Each entry in this listing needs to be written out again, word for word.

- **Data shown**
:::

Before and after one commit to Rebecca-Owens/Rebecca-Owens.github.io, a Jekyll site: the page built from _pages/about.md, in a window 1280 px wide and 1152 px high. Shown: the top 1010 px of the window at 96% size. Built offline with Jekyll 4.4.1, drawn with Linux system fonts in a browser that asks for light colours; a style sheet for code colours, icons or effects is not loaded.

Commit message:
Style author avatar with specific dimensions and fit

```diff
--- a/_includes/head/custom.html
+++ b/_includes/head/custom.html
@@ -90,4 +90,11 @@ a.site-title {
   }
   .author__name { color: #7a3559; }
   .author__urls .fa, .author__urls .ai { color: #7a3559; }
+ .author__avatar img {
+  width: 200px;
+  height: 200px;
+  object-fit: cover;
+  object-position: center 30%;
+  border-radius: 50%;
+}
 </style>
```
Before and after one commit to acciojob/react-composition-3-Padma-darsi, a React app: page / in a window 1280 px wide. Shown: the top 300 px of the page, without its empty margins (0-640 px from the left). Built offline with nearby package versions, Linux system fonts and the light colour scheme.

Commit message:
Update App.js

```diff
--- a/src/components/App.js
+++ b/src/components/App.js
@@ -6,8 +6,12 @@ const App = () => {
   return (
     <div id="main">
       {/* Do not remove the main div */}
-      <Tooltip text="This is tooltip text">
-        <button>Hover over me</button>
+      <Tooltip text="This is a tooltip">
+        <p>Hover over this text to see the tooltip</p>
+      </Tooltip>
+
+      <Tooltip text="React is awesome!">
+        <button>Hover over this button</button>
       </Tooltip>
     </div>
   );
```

:::

- **Response to the exercise**
Before and after one commit to Rebecca-Owens/Rebecca-Owens.github.io, a Jekyll site: the page built from _pages/about.md, in a window 1280 px wide and 1152 px high. Shown: the top 1010 px of the window at 96% size. Built offline with Jekyll 4.4.1, drawn with Linux system fonts in a browser that asks for light colours; a style sheet for code colours, icons or effects is not loaded.

Commit message:
Style author avatar with specific dimensions and fit

```diff
--- a/_includes/head/custom.html
+++ b/_includes/head/custom.html
@@ -90,4 +90,11 @@ a.site-title {
   }
   .author__name { color: #7a3559; }
   .author__urls .fa, .author__urls .ai { color: #7a3559; }
+ .author__avatar img {
+  width: 200px;
+  height: 200px;
+  object-fit: cover;
+  object-position: center 30%;
+  border-radius: 50%;
+}
 </style>
```
Before and after one commit to acciojob/react-composition-3-Padma-darsi, a React app: page / in a window 1280 px wide. Shown: the top 300 px of the page, without its empty margins (0-640 px from the left). Built offline with nearby package versions, Linux system fonts and the light colour scheme.

Commit message:
Update App.js

```diff
--- a/src/components/App.js
+++ b/src/components/App.js
@@ -6,8 +6,12 @@ const App = () => {
   return (
     <div id="main">
       {/* Do not remove the main div */}
-      <Tooltip text="This is tooltip text">
-        <button>Hover over me</button>
+      <Tooltip text="This is a tooltip">
+        <p>Hover over this text to see the tooltip</p>
+      </Tooltip>
+
+      <Tooltip text="React is awesome!">
+        <button>Hover over this button</button>
       </Tooltip>
     </div>
   );
```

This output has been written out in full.